Hydrogen use doesn’t emit carbon. It is already widely used in a range of industrial process, including refining and making fertilisers.
Most hydrogen today is generated by heating coal and natural gas with steam, a process that emits carbon dioxide.
More recently, solutions to realise hydrogen’s potential as a clean energy source have been explored. These include both green hydrogen, produced from renewable energy and also blue hydrogen, which is produced from natural gas with carbon capture and storage technology (CCS).
In the future, there is potential to use hydrogen as an alternative fuel that could power buses, trains, heavy vehicles and shipping, and as one of the ways to heat our homes.
Making green hydrogen

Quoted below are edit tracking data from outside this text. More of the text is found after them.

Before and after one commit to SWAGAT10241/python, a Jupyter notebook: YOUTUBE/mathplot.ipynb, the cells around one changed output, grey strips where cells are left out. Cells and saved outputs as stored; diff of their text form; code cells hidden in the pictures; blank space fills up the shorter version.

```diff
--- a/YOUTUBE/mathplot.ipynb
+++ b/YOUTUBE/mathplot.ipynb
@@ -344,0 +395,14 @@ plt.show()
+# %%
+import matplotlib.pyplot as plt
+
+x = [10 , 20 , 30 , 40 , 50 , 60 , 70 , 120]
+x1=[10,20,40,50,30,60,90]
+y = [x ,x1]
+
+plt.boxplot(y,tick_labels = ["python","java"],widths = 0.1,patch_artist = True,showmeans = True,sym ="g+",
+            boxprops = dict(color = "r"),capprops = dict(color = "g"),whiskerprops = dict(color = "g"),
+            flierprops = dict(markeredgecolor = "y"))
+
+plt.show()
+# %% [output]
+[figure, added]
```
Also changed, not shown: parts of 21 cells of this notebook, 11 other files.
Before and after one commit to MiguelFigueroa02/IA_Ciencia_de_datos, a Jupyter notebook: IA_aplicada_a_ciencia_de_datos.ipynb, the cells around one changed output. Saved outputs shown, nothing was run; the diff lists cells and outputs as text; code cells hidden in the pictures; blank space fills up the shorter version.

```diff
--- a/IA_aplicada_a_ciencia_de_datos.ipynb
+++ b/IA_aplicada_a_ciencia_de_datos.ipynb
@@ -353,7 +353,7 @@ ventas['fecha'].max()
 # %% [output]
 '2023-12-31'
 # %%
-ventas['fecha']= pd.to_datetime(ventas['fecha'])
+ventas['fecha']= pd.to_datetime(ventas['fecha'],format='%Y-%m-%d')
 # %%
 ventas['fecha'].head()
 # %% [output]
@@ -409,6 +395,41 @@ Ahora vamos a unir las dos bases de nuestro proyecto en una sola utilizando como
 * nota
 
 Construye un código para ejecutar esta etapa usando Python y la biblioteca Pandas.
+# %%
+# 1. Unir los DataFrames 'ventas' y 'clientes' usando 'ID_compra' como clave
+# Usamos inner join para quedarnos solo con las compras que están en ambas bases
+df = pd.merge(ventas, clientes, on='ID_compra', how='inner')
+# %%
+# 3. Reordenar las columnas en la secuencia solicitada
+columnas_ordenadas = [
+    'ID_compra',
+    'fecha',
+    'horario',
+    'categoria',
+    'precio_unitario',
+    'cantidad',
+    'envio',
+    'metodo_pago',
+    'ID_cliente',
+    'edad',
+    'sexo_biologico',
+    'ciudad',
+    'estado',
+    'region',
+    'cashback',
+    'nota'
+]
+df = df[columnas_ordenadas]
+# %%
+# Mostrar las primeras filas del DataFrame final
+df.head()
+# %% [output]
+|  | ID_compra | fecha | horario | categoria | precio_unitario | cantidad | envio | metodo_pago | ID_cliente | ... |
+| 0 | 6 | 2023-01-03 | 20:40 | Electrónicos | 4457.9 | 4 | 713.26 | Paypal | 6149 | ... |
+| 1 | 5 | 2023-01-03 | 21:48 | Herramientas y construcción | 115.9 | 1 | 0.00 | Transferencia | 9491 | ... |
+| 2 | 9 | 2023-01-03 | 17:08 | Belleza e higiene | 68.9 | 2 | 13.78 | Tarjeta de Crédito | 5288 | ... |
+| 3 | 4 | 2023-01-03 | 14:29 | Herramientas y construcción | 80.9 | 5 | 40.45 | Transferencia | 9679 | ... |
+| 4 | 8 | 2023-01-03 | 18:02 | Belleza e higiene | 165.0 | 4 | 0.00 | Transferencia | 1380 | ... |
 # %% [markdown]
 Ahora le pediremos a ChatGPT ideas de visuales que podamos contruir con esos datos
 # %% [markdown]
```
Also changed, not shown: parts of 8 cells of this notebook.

The partners' proposal for Flotta is to create green hydrogen, using offshore wind energy, through a process known as electrolysis - which separates water, in our case clean seawater, into hydrogen and oxygen.
Green hydrogen is carbon-free and can be used to generate heat or electricity wherever it is needed leaving only water vapour as a by-product.
With the right investment and continued research, green hydrogen can become, low-cost and widely-available, and a realistic part of the green energy system.
Potential uses for Flotta green hydrogen
Blending into the GB gas grid
There is tremendous potential for Flotta to contribute significantly to both the UK and Scottish Governments' 5GW low carbon hydrogen production targets for 2030.
One option is to pipe Flotta green hydrogen direct to the St Fergus gas terminal on the Aberdeenshire coast, where it could be blended into the GB national gas transmission system.
Full output from Flotta would represent five percent of total gas volumes flowing through St Fergus, potentially allowing 100 percent offtake from Flotta into the gas grid.
Hydrogen export hub
There is the option to utilise the existing oil berthing infrastructure as Flotta transitions to new low carbon future for hydrogen fuel transfers.
This is a prime strategic location with deep water anchorage in Scapa Flow, offering the potential to create a hydrogen export hub.
This would establish the UK as major green energy provider to Europe or other destinations.
International hydrogen refueling port
At present, five percent of the UK’s domestic greenhouse gas emissions are from the maritime sector and in 2019 UK domestic shipping emitted more greenhouse gases in total than rail and bus transport combined.
Flotta is ideally located on the northern Atlantic route to major European ports and offers a potential route to decarbonise shipping through creation of an international low carbon bunkering (marine fueling) facility.
Increased use of a low carbon maritime fuel would help meet the aspirations of the UK Transport Decarbonisation Plan.